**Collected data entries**
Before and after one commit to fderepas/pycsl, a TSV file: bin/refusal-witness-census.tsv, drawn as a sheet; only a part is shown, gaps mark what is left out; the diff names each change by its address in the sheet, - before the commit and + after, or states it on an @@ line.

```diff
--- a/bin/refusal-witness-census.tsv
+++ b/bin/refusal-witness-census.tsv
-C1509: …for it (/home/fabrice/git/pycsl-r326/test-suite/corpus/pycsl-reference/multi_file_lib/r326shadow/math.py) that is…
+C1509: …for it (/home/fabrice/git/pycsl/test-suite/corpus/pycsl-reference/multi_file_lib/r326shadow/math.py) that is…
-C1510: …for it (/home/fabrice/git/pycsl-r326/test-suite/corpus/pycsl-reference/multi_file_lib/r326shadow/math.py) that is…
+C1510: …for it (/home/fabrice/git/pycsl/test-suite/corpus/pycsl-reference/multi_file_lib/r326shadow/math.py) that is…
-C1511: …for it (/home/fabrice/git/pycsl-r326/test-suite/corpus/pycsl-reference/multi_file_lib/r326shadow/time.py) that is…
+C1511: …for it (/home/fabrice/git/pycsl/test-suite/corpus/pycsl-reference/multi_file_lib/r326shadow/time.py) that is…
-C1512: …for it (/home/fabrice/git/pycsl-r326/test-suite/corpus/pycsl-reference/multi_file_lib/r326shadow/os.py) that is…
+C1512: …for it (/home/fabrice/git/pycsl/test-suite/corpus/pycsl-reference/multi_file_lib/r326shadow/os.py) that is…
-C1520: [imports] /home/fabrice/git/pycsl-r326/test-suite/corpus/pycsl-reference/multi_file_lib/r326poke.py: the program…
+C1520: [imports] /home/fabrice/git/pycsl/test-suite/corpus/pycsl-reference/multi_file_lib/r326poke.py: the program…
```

**Activity**
Only the lines that hold the word "math" are wanted; each should be pulled from the records.

**Response to this exercise**
-C1509: …for it (/home/fabrice/git/pycsl-r326/test-suite/corpus/pycsl-reference/multi_file_lib/r326shadow/math.py) that is…
+C1509: …for it (/home/fabrice/git/pycsl/test-suite/corpus/pycsl-reference/multi_file_lib/r326shadow/math.py) that is…
-C1510: …for it (/home/fabrice/git/pycsl-r326/test-suite/corpus/pycsl-reference/multi_file_lib/r326shadow/math.py) that is…
+C1510: …for it (/home/fabrice/git/pycsl/test-suite/corpus/pycsl-reference/multi_file_lib/r326shadow/math.py) that is…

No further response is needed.